The pictures stay out; everything else in the entries below must be returned exactly.

----

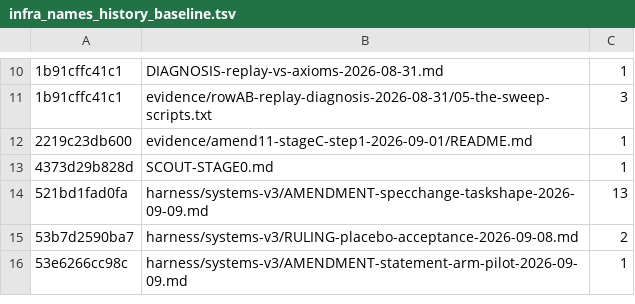
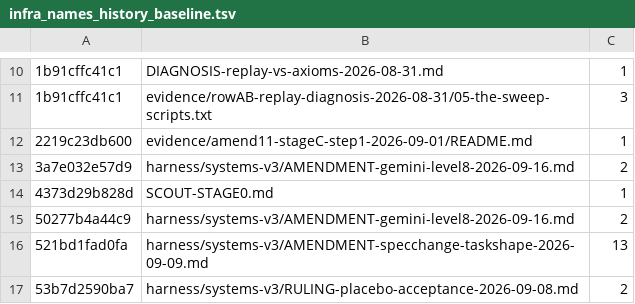
Before and after one commit to jyh/saltbench, a TSV file: scripts/infra_names_history_baseline.tsv, drawn as a sheet; only a part is shown, gaps mark what is left out; the shorter side is filled out with more unchanged rows.

```diff
--- a/scripts/infra_names_history_baseline.tsv
+++ b/scripts/infra_names_history_baseline.tsv
@@ -12,3 +12,5 @@
 2219c23db600	evidence/amend11-stageC-step1-2026-09-01/README.md	1
+3a7e032e57d9	harness/systems-v3/AMENDMENT-gemini-level8-2026-09-16.md	2
 4373d29b828d	SCOUT-STAGE0.md	1
+50277b4a44c9	harness/systems-v3/AMENDMENT-gemini-level8-2026-09-16.md	2
 521bd1fad0fa	harness/systems-v3/AMENDMENT-specchange-taskshape-2026-09-09.md	13
```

----

- EXPECTED ANSWER -
Before and after one commit to jyh/saltbench, a TSV file: scripts/infra_names_history_baseline.tsv, drawn as a sheet; only a part is shown, gaps mark what is left out; the shorter side is filled out with more unchanged rows.

```diff
--- a/scripts/infra_names_history_baseline.tsv
+++ b/scripts/infra_names_history_baseline.tsv
@@ -12,3 +12,5 @@
 2219c23db600	evidence/amend11-stageC-step1-2026-09-01/README.md	1
+3a7e032e57d9	harness/systems-v3/AMENDMENT-gemini-level8-2026-09-16.md	2
 4373d29b828d	SCOUT-STAGE0.md	1
+50277b4a44c9	harness/systems-v3/AMENDMENT-gemini-level8-2026-09-16.md	2
 521bd1fad0fa	harness/systems-v3/AMENDMENT-specchange-taskshape-2026-09-09.md	13
```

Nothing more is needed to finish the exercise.